In this blog, you will learn what is cherry-picking in Git and how to cherry-pick in Visual Studio code. If you want to pick some cherries keep reading.
So let’s talk about what is Git Cherry-pick
Git cherry-picking means select to pick a commit or multiple commits if you want to from one branch and apply that commit to another branch and this process is called git cherry-picking.
For example, let’s consider the following real-time situation, your project has two branches one is a Release branch and another one is a development branch. The release branch is currently pointed to the production(I mean this branch is already released to your customer/client) and you are adding new features and bug fixes in your development branch. One day your client wants a particular feature or bug fix that is already fixed/implemented in your development branch in production, then in this situation, you can use cherry-pick. Off source, you can directly do that fix on your Release branch but is not a good approach because you already did the same fix on the development branch.
How does cherry-pick work
Before Cherry-picking, Assume that you have 2 branches Release( Main branch) and the development branch. The release branch has 2 commits (A &B), similarly, C, D, E, and F are commits of the development branch.

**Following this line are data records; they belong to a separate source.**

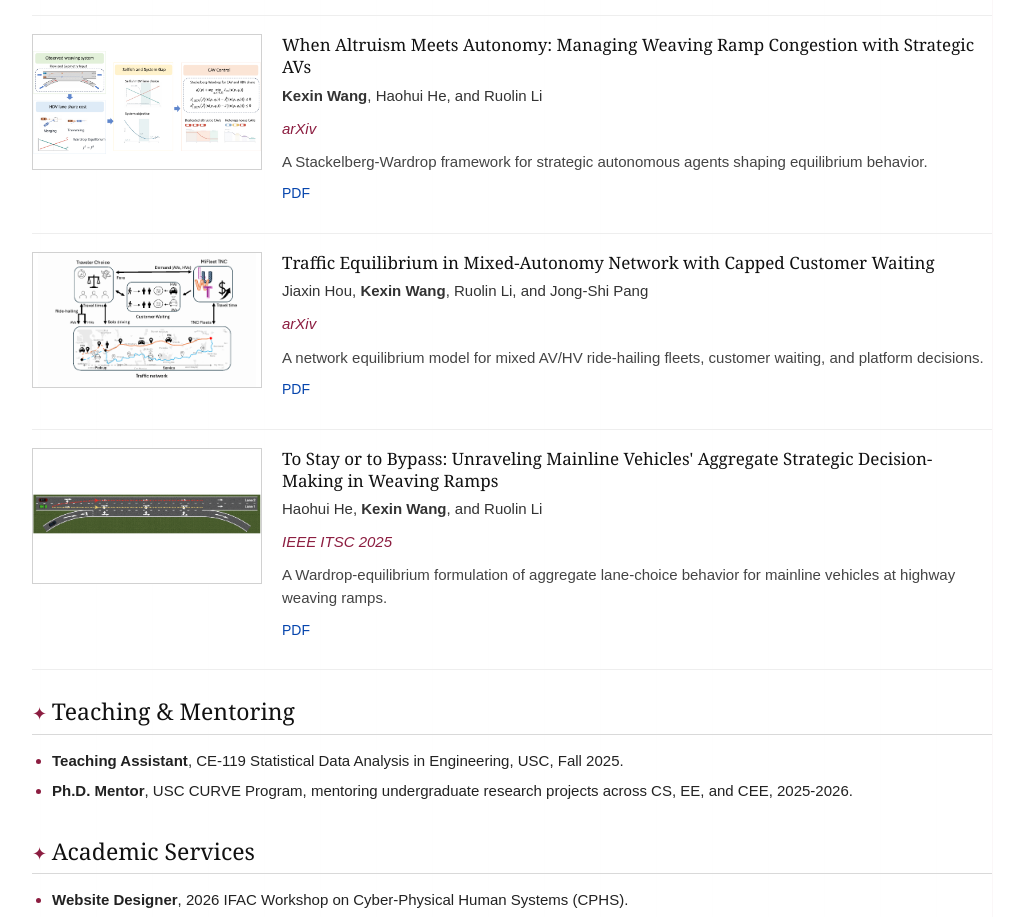
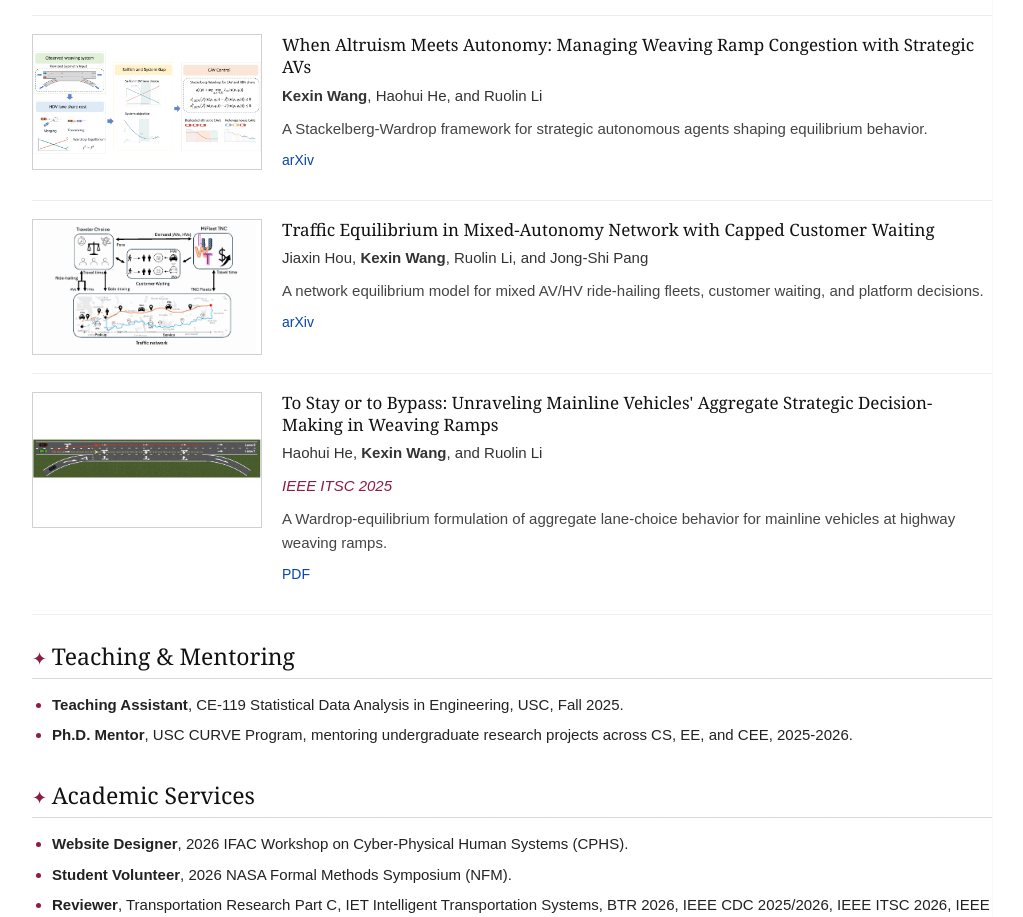
Before and after one commit to KWang0405/kexinwang.me, a plain HTML site: page index.html in a window 1280 px wide. Shown: the part 1801-2718 px from the top of the page, without its empty margins (128-1151 px from the left). Drawn offline with Linux system fonts and the light colour scheme.

Commit message:
Use arXiv links for restored publications

```diff
--- a/index.html
+++ b/index.html
@@ -144,11 +144,10 @@
           <div class="pub-text">
             <h3>When Altruism Meets Autonomy: Managing Weaving Ramp Congestion with Strategic AVs</h3>
             <p class="authors"><strong>Kexin Wang</strong>, Haohui He, and Ruolin Li</p>
-            <p class="venue">arXiv</p>
             <p class="summary">
               A Stackelberg-Wardrop framework for strategic autonomous agents shaping equilibrium behavior.
             </p>
-            <p class="links"><a href="papers/altruism_autonomy_ts.pdf" target="_blank" rel="noopener">PDF</a></p>
+            <p class="links"><a href="https://arxiv.org/abs/2604.21941" target="_blank" rel="noopener">arXiv</a></p>
           </div>
         </article>
 
@@ -159,11 +158,10 @@
           <div class="pub-text">
             <h3>Traffic Equilibrium in Mixed-Autonomy Network with Capped Customer Waiting</h3>
             <p class="authors">Jiaxin Hou, <strong>Kexin Wang</strong>, Ruolin Li, and Jong-Shi Pang</p>
-            <p class="venue">arXiv</p>
             <p class="summary">
               A network equilibrium model for mixed AV/HV ride-hailing fleets, customer waiting, and platform decisions.
             </p>
-            <p class="links"><a href="papers/mage_trpartb.pdf" target="_blank" rel="noopener">PDF</a></p>
+            <p class="links"><a href="https://arxiv.org/abs/2512.10194" target="_blank" rel="noopener">arXiv</a></p>
           </div>
         </article>
 
```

Next step you want to get Commit E from the development branch to your Release branch. So you need to checkout to Release branch and execute the following code
git cherry-pick <commit-hash of E>
For example, If your commit id of brach E is 32fgse3232yd33ee3576jfre636, then the command is
git cherry-pick 32fgse3232yd33ee3576jfre636
Cherry-pick Multiple commits
git cherry-pick <commit-hash-id-of-1> <commit-hash-id-of-2> <commit-hash-id-of-3>
You can check out below link to know about how to find the commit hash of brach in the git https://stackoverflow.com/questions/9110478/how-to-find-the-hash-of-branch-in-git
After performing the above cherry-picking command, the structure looks like
When you applying to cherry-pick user point of you are applying the same commit(Commit E) to another branch (Release branch) but technically it’s a different commit because here In the example Commit E in Release branch is pointing to commit B. You can test this it’s pretty simple you could also select multiple commits instead of one by that it will make multiple commits for each of them.
How to cherry-pick without commit
A scenario like if you want to bring changes in but don’t want to commit it straight away, maybe you want to add some changes before commit. for doing this just add -n at the end of the cherry-picking command which is stands for no commits. Example
git cherry-pick <commit-hash of E> -n